======== SOURCE INFORMATION

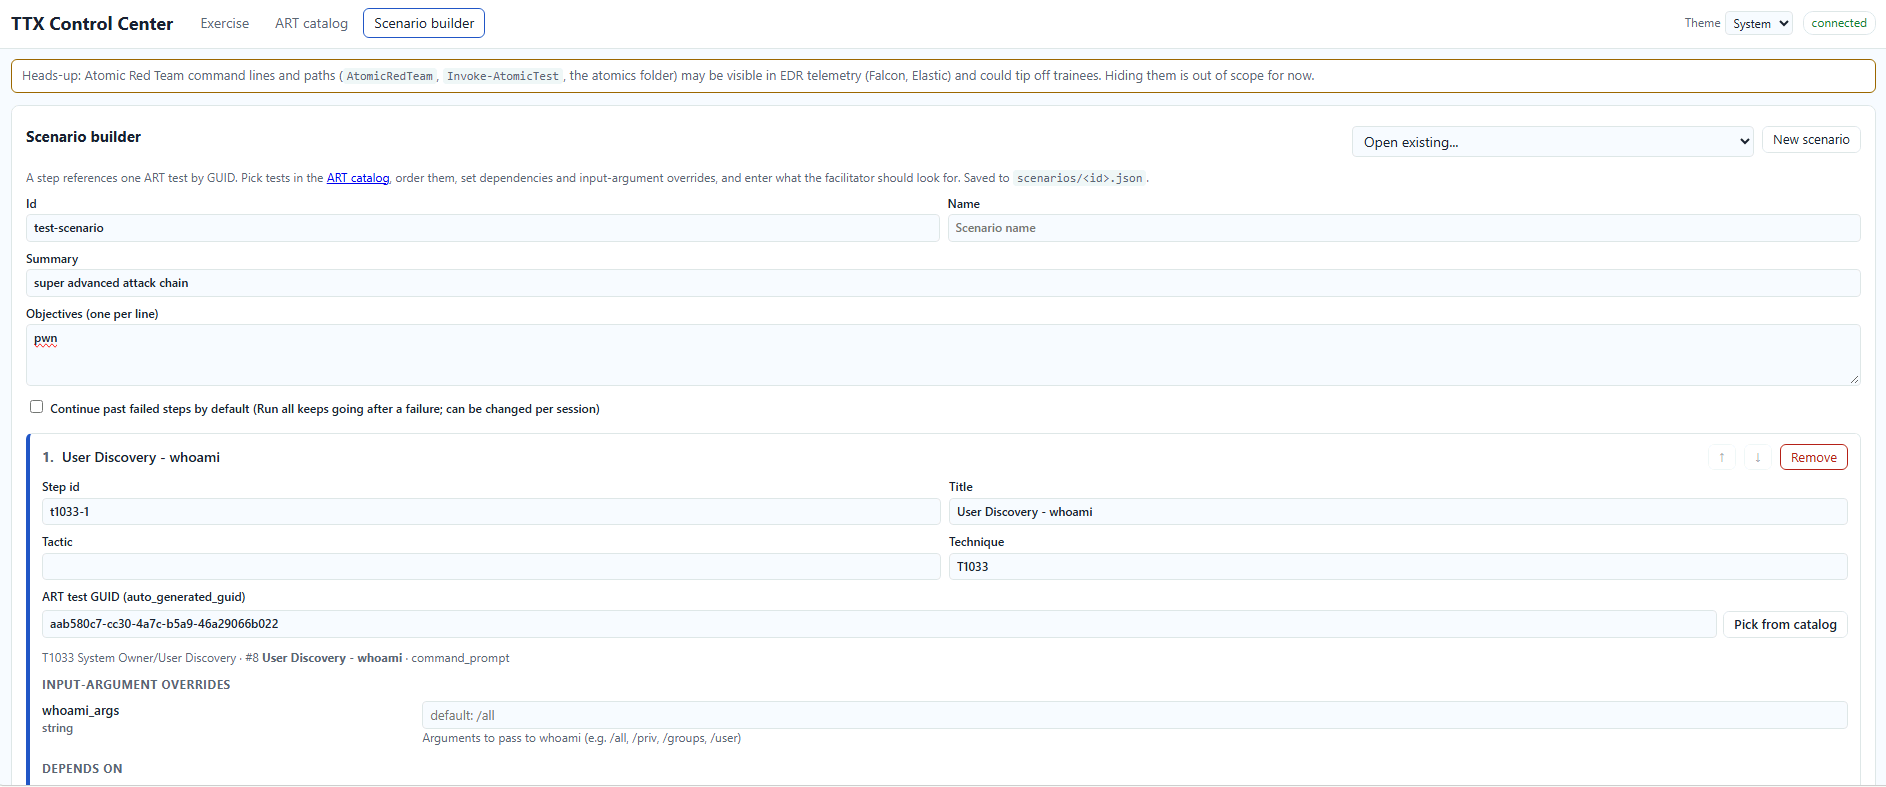
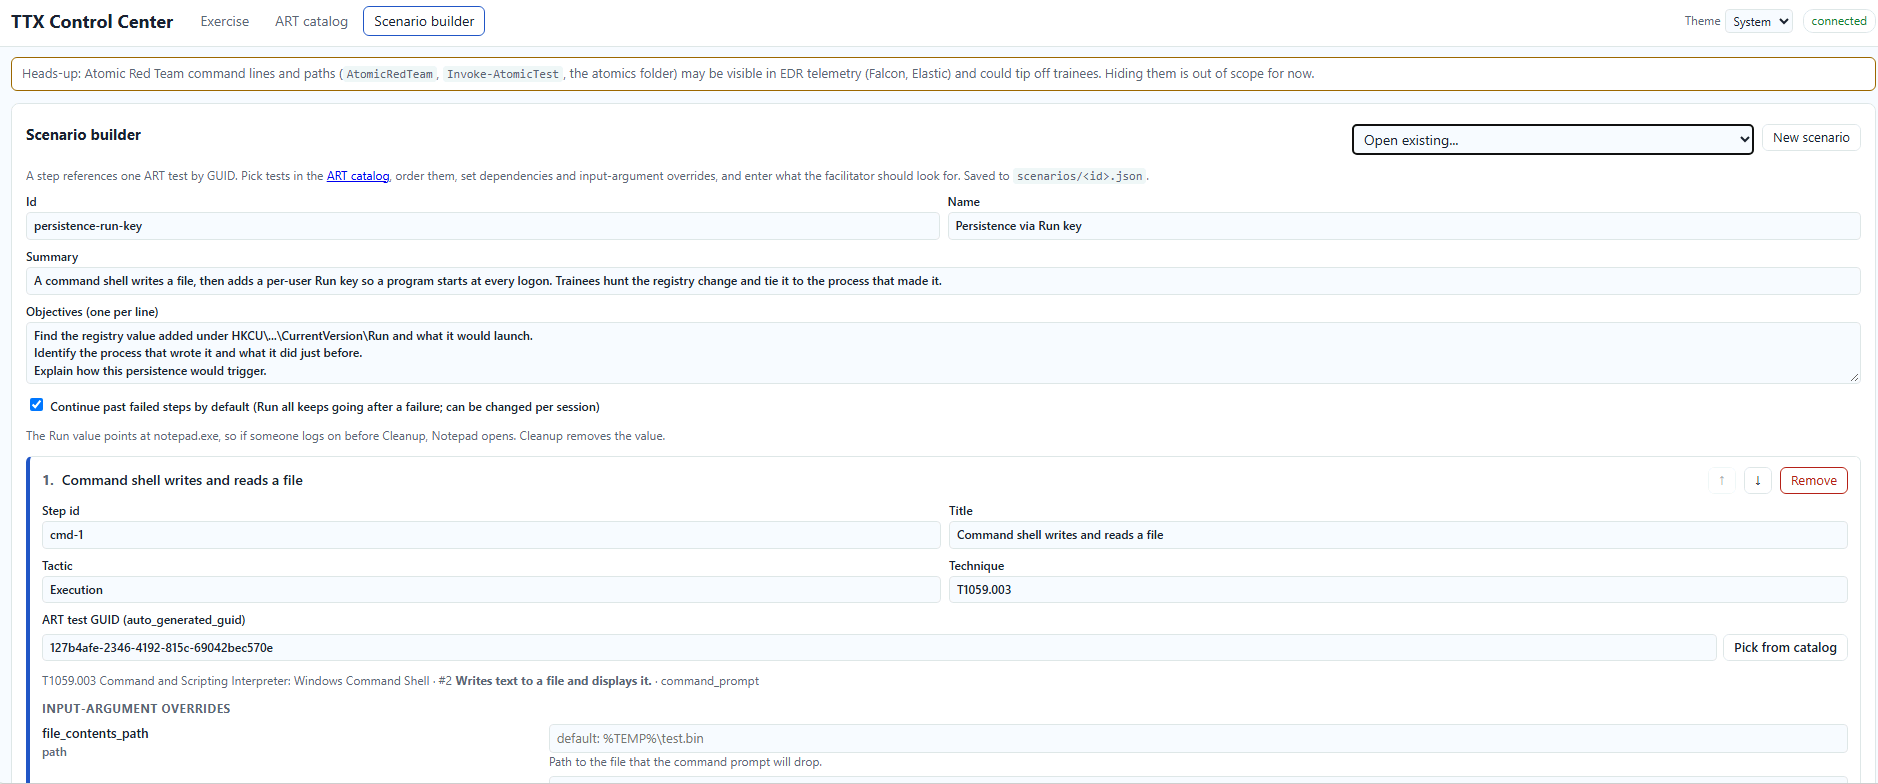
Replace the builder screenshot with a built-in scenario
Claude-Session: https://claude.ai/code/session_011vZSzPXvzsVxAwHcSMUyAo

diff --git a/README.md b/README.md
@@ -16,7 +16,7 @@ Invoke-AtomicRedTeam 2.1.0.
 
 | Exercise | ART catalog | Scenario builder |
 |---|---|---|
-| [![Exercise view: preflight with Elastic Agent, Elastic Defend and Sysmon; a loaded discovery scenario](docs/images/exercise.png)](docs/images/exercise.png) | [![ART catalog: search, flags, and test detail](docs/images/catalog.png)](docs/images/catalog.png) | [![Scenario builder: a step with its ART test and input overrides](docs/images/builder.png)](docs/images/builder.png) |
+| [![Exercise view: preflight with Elastic Agent, Elastic Defend and Sysmon; a loaded discovery scenario](docs/images/exercise.png)](docs/images/exercise.png) | [![ART catalog: search, flags, and test detail](docs/images/catalog.png)](docs/images/catalog.png) | [![Scenario builder: the built-in Persistence via Run key scenario with its first ART step](docs/images/builder.png)](docs/images/builder.png) |
 
 Taken on the lab host (Windows Server, Elastic Agent 9.5.5, ART 2.1.0).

================

--- WHAT YOU WILL DO ---
Omit every picture, then write out the entries above exactly.

--- EXERCISE RESPONSE ---
Replace the builder screenshot with a built-in scenario
Claude-Session: https://claude.ai/code/session_011vZSzPXvzsVxAwHcSMUyAo

diff --git a/README.md b/README.md
@@ -16,7 +16,7 @@ Invoke-AtomicRedTeam 2.1.0.
 
 | Exercise | ART catalog | Scenario builder |
 |---|---|---|
-| [![Exercise view: preflight with Elastic Agent, Elastic Defend and Sysmon; a loaded discovery scenario](docs/images/exercise.png)](docs/images/exercise.png) | [![ART catalog: search, flags, and test detail](docs/images/catalog.png)](docs/images/catalog.png) | [![Scenario builder: a step with its ART test and input overrides](docs/images/builder.png)](docs/images/builder.png) |
+| [![Exercise view: preflight with Elastic Agent, Elastic Defend and Sysmon; a loaded discovery scenario](docs/images/exercise.png)](docs/images/exercise.png) | [![ART catalog: search, flags, and test detail](docs/images/catalog.png)](docs/images/catalog.png) | [![Scenario builder: the built-in Persistence via Run key scenario with its first ART step](docs/images/builder.png)](docs/images/builder.png) |
 
 Taken on the lab host (Windows Server, Elastic Agent 9.5.5, ART 2.1.0).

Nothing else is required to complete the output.